Your First Round of Seed Funding
Many first time entrepreneurs struggle with the issue of how to structure their first round of seed funding. Most entrepreneurs we work with are set up as a Delaware corporation or a limited liability company (formed either in Delaware or your home jurisdiction). The principles discussed in this post apply to both types of entities.
Investors tend to prefer investing in priced rounds. If you have a valuation that you and investors can agree on (usually by getting some feedback), use a form of seed preferred stock (or seed units, if you are an LLC). In its most simple form, a seed preferred would give investors a liquidation preference (they get their money back before founders on a sale of the company), plus the right to invest in the next round. The seed preferred typically has an anti-dilution or most-favored-nation clause that gives the investor an adjustment in price if you sell at a lower price in a later round. Check out the form of series seed preferred term sheet here Seed Term Sheet

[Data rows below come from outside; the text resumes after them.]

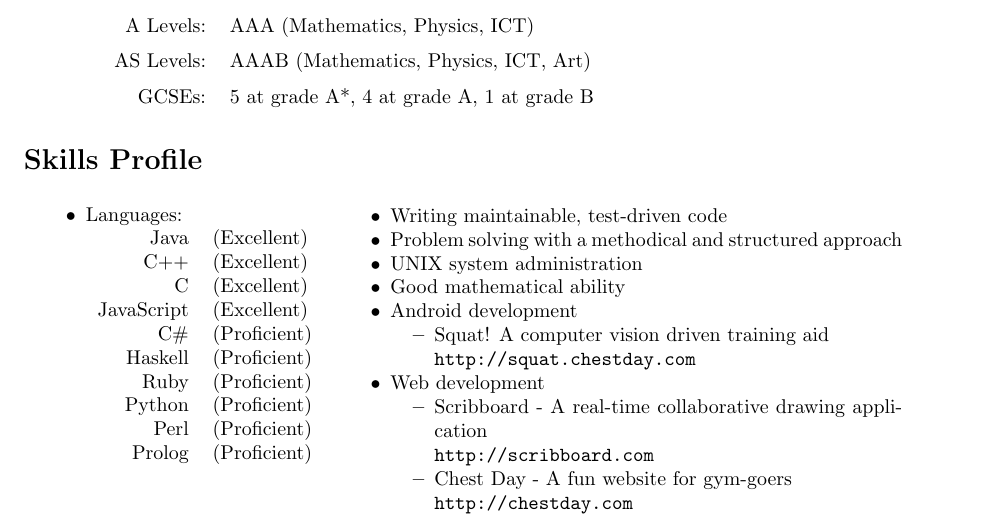
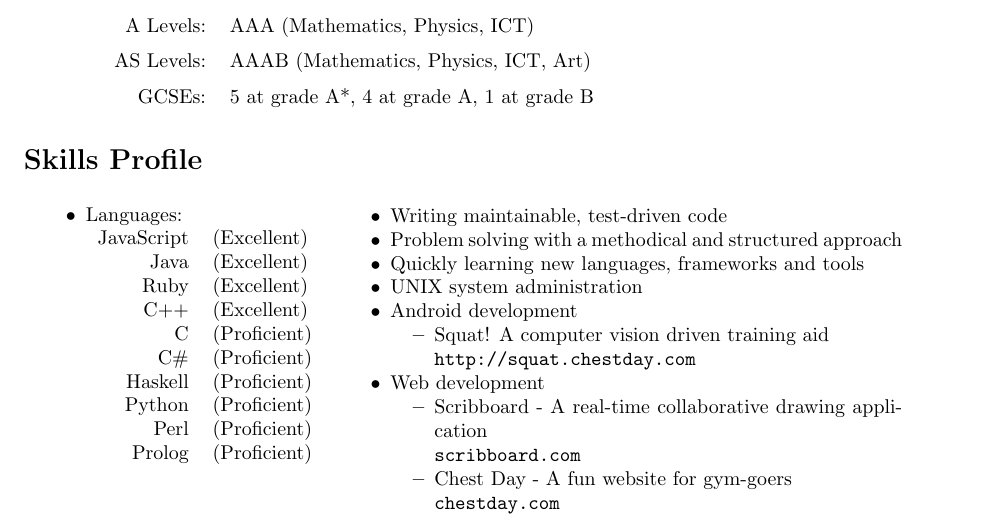
Before and after one commit to cogwirrel/cv, a LaTeX CV (cv.tex, which reads body/skills.tex): part of page 1 of 2, cut so that both start at the same text. Compiled offline with pdfLaTeX.

Commit message:
A few tweaks to skills section

```diff
--- a/body/skills.tex
+++ b/body/skills.tex
@@ -6,13 +6,13 @@
 	\begin{itemize}
 		\item Languages:
 		\begin{tabular}[h]{rl}
+			JavaScript & (Excellent)\\
 			Java & (Excellent)\\
+			Ruby & (Excellent)\\
 			C++ & (Excellent)\\
-			C & (Excellent)\\
-			JavaScript & (Excellent)\\
+			C & (Proficient)\\
 			C\# & (Proficient)\\
 			Haskell & (Proficient)\\
-			Ruby & (Proficient)\\
 			Python & (Proficient)\\
 			Perl & (Proficient)\\
 			Prolog & (Proficient)
@@ -23,8 +23,8 @@
 	\begin{itemize}
 		\item Writing maintainable, test-driven code
 		\item Problem solving with a methodical and structured approach
+		\item Quickly learning new languages, frameworks and tools
 		\item UNIX system administration
-		\item Good mathematical ability
 		\item Android development
 			\begin{itemize}
 				\item Squat! A computer vision driven training aid\\
@@ -33,9 +33,9 @@
 		\item Web development
 			\begin{itemize}
 				\item Scribboard - A real-time collaborative drawing application\\
-				\url{http://scribboard.com}
+				\url{scribboard.com}
 				\item Chest Day - A fun website for gym-goers\\
-				\url{http://chestday.com}
+				\url{chestday.com}
 			\end{itemize}
 	\end{itemize}}\\
 
```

If you are not sure about your valuation, or you cannot agree with investors, try a convertible promissory note. This works best if you have your next funding round occurring in the reasonable foreseeable future after you hit some milestones that allow you to raise money at an increased valuation (e.g., when you get a patent issued, FDA clearance, customer sales, etc.). The convertible note allows you to push off the valuation question until that next round. In today’s market, typical terms for a convertible note would be a 2-year term, 6% or 7% interest, that converts into equity in the next financing round at a discount of 20% off that round’s price. To protect early investors from a very large spike in price, the note will typically have a ceiling price at which the note converts so you will have to list some value range. A common ceiling value would be about 20% higher than what the entrepreneur thinks the true value is today. Check out a typical form of convertible note here Convertible Promissory Note
Sometimes, the very first investors are amenable to invest using a SAFE (Simple Agreement for Future Equity). The SAFE typically works when the investor already has a relationship with and has been nurturing the company. For example, a SAFE is often used in by small funds that are associated with accelerators and incubators to seed fund their companies. The SAFE is simply a short contract to issue equity to the investor when you do your next round, usually at a 20% discount. The SAFE has no interest and no term. Check out a typical form of SAFE here SAFE Document
We have created document sets to help entrepreneurs inexpensively organize and structure your first round of funding. We help select startups get launched and funded! If you want to connect with us, use the form below and give us your two-sentence elevator pitch.